The remains of a 180-centimeter man were found in the fifth or sixth-century tomb of Silla in Gyeongju, North Gyeongsang Province. It is the tallest human bones of the Three Kingdoms’ era that had been discovered by far. Almost all bones of the 1500-plus-year-old human remains were excavated, which is unusual.
The Korea Cultural Heritage Foundation announced on Thursday that the remains of a 180-centimeter man were found in the excavation of the wood coffin tomb No. 2 in Tap-dong, Gyeongju, North Gyeongsang Province. Experts believe that the remains belong to a male based on the anatomical structure of the pelvic bones.
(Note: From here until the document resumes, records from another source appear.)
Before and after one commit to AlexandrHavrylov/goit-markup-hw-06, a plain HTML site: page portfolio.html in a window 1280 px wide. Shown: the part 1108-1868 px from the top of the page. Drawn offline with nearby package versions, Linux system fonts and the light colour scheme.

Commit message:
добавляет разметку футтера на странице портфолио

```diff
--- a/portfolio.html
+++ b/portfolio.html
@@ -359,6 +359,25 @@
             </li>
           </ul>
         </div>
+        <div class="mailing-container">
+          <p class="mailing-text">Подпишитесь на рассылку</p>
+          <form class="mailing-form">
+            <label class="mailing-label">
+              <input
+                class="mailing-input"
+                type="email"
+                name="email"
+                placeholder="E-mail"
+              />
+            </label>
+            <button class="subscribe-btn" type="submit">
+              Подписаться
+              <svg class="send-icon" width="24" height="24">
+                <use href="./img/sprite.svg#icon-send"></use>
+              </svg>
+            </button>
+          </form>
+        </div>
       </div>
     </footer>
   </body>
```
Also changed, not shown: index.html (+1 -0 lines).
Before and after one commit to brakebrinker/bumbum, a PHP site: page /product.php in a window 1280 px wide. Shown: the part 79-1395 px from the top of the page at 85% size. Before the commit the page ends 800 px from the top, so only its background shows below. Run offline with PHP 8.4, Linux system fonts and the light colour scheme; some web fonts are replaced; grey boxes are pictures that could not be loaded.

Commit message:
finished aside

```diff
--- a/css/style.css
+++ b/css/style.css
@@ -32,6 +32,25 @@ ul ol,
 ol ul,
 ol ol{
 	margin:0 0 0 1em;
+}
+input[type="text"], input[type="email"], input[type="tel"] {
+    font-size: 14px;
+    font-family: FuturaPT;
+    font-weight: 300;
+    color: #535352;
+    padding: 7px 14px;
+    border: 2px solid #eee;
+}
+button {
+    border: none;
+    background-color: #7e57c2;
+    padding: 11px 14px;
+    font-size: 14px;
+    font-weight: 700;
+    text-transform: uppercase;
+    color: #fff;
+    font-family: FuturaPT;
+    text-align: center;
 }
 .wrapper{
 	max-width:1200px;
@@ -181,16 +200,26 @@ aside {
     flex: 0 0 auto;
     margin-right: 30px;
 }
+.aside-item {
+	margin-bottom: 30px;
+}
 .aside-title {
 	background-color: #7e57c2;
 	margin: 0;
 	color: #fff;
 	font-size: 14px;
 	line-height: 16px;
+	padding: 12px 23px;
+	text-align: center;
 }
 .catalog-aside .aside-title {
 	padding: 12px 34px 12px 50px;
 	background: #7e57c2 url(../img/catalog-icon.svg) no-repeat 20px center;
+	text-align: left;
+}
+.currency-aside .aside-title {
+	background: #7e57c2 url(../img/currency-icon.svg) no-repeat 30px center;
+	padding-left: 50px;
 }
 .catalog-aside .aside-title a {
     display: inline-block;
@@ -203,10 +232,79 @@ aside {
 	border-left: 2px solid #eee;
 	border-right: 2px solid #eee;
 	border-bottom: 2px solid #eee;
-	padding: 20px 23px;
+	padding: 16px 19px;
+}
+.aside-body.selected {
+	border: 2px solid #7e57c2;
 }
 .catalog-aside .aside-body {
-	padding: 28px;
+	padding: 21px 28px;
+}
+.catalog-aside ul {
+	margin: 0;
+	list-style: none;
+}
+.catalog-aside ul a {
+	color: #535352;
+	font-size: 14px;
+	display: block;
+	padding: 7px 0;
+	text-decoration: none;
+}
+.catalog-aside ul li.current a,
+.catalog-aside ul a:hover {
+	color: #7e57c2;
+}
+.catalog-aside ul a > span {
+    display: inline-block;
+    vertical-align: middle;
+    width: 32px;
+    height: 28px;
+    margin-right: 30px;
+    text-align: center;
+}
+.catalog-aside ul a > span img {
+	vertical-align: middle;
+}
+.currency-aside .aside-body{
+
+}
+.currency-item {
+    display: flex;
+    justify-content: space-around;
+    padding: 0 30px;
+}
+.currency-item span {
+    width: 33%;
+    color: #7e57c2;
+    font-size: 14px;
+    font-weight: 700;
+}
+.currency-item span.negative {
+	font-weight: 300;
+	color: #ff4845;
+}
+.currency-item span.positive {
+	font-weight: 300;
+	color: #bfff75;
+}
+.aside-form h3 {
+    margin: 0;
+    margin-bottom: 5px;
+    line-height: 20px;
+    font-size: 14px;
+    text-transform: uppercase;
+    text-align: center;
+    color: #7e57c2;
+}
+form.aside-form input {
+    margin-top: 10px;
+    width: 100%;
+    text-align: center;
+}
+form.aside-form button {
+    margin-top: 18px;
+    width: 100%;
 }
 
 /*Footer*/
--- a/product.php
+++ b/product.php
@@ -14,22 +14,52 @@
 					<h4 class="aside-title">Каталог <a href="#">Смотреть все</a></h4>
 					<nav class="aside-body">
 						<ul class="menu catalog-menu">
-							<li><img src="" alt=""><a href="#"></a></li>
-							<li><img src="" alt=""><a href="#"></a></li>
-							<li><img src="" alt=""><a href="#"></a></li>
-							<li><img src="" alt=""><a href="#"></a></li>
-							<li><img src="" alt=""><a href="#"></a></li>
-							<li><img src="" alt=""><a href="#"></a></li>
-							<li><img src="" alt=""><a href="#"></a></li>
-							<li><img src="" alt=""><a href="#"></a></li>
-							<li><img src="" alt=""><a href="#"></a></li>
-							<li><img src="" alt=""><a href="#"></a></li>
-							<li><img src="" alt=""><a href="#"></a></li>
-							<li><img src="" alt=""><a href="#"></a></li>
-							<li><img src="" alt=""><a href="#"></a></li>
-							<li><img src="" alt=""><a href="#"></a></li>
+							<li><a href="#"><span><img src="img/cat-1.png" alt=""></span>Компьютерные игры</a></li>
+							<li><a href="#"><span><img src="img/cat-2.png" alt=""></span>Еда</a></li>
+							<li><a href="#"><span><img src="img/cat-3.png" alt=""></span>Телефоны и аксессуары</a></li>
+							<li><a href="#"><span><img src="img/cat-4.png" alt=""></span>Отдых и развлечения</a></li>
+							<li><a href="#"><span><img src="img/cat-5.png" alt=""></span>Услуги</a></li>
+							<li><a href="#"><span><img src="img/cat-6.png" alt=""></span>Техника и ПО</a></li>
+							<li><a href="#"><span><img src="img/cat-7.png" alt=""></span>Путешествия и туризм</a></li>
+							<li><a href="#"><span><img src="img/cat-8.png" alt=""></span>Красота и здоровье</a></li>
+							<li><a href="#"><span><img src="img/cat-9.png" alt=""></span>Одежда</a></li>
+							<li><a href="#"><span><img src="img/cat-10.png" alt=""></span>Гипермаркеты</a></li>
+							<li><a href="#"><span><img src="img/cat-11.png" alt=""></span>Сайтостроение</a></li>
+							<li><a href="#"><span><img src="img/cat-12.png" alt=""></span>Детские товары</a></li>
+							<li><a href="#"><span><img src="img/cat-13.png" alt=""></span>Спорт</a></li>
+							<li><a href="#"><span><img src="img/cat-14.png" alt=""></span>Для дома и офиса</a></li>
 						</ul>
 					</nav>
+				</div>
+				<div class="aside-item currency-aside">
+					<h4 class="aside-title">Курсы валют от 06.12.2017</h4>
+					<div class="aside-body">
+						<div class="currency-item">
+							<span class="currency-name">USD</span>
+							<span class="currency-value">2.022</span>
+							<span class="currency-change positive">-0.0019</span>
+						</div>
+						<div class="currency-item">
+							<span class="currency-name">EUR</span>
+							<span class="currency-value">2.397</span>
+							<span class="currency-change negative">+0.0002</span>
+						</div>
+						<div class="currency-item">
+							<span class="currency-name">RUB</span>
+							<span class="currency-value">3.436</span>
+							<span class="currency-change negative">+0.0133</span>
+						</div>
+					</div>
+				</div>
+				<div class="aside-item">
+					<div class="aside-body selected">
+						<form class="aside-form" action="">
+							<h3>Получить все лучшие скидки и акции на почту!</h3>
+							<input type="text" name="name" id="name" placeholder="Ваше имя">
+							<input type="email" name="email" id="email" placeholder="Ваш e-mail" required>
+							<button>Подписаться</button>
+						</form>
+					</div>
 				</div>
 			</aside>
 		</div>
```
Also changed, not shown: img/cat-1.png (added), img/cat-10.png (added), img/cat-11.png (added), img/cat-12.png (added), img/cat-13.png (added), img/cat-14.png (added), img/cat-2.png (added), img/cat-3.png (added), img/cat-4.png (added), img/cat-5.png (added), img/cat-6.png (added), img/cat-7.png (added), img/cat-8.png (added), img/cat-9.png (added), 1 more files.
Another man whose remains were found in Wolseong, Gyeongju is estimated to be 165 to 167 centimeters.
The newly discovered remains featured the tucked chin toward the chest and the bent collarbone and spine. “The deformation of the collarbone and spine seems to have been caused by the process of putting the body into a coffin, which was designed to fit the average height of the Silla era,” said Kim Heon-seok, an official at the Gyeongju National Research Institute of Cultural Heritage. The research institute is considering several possibilities for the cause of spine deformation, including aging, occupation, and the storage of the body.
The remains had been well-preserved for a long time as they were buried in a low-lying wetland. In such a landscape, moist mud covers a body at once, blocking out the air.
The excavation team believes that the remains belong to a person of a lower class, as there was no sight of weapon or expensive ornament around them.